Archive for the ‘Fish’ Category
The salmon burger isn’t exactly the most original idea these days. Most establishments that bill themselves as seafood or above average dining have some variation of a fish burger. My experiences have been lack luster. More often than not, the fish is dry and chewy, the tartar sauce doesn’t add much flavor or completely overwhelms the fish, the bun is too hard. In short: not worth my $15.
But a little while back I had lunch at Michelle Richard’s Central and spotted their tuna burger on the menu. My mind flashed all the failed executions and disappointed burgers I had had up to that point. I hesitated. “How is the tuna burger?” I asked our server. Her eyes rolled into the back of her head, a tiny smile curled her lips pausing just a second longer than she normally would have before saying, ”It’s excellent.” Sold. Have to trust in involuntary reaction like that. The burger was indeed heaven. Soft, buttery brioche buns encasing a delicate and tender tuna pattie with a rich, tangy sauce to complement. My faith was renewed. This little burger would be a new project. But I’d still need to figure out a good recipe.

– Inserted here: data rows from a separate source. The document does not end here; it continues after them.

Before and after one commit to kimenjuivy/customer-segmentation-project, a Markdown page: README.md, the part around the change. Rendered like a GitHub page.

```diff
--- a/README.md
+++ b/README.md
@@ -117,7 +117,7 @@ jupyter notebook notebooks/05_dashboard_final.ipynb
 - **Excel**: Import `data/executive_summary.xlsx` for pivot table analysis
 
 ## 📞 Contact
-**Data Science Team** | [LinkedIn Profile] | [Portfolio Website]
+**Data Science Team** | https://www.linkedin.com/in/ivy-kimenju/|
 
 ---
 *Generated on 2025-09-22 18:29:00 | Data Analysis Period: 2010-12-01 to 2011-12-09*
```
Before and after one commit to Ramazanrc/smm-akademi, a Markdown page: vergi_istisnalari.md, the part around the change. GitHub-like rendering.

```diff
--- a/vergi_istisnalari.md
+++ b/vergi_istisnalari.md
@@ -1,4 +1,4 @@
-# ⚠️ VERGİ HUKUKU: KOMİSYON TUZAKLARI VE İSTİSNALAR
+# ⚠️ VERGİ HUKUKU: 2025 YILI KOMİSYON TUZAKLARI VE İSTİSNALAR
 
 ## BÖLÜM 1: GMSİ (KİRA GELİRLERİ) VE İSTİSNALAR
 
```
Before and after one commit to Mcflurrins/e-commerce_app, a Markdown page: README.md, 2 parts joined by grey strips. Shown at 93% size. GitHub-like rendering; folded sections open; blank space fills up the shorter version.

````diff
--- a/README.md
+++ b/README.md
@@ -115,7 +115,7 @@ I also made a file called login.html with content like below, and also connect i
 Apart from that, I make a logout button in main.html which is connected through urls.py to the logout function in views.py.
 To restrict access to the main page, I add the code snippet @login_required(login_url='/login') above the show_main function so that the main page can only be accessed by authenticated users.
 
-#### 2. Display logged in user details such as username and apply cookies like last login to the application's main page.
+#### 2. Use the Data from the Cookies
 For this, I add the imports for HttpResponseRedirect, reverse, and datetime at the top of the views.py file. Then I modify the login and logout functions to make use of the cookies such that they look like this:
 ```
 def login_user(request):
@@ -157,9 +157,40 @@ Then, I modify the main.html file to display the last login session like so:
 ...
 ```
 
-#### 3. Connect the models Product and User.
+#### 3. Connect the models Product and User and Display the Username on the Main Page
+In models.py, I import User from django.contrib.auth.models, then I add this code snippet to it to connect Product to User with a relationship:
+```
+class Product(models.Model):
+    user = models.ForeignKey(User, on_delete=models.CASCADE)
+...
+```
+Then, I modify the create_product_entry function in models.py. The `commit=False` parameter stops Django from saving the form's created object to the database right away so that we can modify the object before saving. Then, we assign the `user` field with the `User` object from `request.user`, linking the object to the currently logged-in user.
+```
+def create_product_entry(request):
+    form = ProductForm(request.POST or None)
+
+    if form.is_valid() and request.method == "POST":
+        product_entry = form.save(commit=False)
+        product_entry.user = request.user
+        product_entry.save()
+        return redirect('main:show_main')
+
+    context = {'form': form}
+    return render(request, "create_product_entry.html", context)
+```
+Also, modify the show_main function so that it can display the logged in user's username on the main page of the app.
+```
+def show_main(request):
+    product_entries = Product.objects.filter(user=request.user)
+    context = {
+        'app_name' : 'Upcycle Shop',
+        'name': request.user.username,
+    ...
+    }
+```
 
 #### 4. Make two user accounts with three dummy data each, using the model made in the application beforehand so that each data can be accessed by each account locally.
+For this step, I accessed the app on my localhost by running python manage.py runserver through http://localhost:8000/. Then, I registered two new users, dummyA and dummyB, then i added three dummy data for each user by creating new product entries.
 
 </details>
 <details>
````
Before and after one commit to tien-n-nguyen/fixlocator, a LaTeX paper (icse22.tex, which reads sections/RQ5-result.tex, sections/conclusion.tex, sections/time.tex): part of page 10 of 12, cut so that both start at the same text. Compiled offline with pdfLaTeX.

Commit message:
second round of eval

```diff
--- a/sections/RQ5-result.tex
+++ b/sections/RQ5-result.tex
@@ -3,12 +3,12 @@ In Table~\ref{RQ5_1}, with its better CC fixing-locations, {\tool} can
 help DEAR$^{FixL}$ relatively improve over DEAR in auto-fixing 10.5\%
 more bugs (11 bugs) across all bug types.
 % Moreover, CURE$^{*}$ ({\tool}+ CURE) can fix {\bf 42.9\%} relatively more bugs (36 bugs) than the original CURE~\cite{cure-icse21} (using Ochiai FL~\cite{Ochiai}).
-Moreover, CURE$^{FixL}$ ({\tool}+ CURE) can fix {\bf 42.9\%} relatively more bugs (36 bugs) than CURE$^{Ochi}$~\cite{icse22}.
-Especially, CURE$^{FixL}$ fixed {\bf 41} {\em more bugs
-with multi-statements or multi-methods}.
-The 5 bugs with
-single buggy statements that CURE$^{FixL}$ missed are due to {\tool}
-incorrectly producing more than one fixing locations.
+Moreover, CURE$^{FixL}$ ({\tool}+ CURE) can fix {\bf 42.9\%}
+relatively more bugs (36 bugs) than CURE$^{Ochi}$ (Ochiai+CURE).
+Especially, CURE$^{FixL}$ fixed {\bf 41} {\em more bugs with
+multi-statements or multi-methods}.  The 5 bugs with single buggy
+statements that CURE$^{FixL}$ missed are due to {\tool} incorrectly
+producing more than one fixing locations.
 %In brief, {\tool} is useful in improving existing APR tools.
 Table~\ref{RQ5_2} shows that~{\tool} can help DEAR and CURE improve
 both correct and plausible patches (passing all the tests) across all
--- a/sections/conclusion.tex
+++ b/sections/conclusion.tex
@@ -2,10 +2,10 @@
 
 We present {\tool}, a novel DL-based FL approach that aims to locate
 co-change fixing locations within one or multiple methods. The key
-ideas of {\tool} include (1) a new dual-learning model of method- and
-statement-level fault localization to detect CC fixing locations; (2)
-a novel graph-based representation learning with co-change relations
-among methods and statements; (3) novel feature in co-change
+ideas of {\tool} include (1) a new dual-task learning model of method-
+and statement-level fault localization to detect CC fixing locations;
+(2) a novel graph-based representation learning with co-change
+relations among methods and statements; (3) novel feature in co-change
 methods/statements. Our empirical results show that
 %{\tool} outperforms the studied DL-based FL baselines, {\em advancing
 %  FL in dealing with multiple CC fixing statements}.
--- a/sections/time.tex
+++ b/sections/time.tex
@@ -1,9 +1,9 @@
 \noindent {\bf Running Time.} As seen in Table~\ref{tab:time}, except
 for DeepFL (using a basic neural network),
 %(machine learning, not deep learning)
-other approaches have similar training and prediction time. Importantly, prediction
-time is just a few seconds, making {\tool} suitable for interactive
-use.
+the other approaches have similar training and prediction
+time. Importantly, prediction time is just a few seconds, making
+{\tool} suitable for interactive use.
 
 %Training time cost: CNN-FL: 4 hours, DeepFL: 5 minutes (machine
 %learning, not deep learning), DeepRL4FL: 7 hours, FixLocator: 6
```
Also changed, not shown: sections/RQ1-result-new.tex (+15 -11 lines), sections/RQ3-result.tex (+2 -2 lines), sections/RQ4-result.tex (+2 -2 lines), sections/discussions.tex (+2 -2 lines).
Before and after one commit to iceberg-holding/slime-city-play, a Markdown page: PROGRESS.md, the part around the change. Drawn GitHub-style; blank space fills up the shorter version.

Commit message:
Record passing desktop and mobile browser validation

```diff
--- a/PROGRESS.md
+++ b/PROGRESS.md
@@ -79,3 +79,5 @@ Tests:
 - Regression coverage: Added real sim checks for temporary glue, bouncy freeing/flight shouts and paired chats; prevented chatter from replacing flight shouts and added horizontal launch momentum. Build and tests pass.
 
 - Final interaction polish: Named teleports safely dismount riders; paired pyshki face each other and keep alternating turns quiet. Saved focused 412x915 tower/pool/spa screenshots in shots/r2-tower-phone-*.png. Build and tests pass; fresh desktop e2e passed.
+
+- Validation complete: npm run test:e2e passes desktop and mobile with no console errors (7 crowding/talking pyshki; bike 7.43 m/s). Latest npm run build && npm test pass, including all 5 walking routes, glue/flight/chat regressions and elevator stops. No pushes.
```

Nothing like another established French chef exploring American cuisine to point me in the right direction. Did you know Hubert Keller has a PBS show? I didn’t either until one Saturday morning, after my 2nd cup of coffee, 3rd asprin and 1st bowl of cereal, I stumbled on his little show. Nothing fancy, just standard PBS programing, but it took me a few seconds to process what he mentioned he would be cooking that day. Did he say salmon burgers?! I must still be drunk. No effing way.
I’ve been really holding back on putting together this post. Not because I don’t think it’s important as a technique or worth the effort, but because I just wanted to get it right. Like making your own pasta, filleting fish is not hard but it’s not easy either. It’s a skill that you have to build over time and with practice. Every different type of fish is a little different, sizes constantly vary and every time I think I have a solid handle on the skill, I still manage to butcher at least one size of a perfectly good fish. So I’m no pro yet, but I’ve done this enough to put together a decent (and somewhat lengthy) beginners post.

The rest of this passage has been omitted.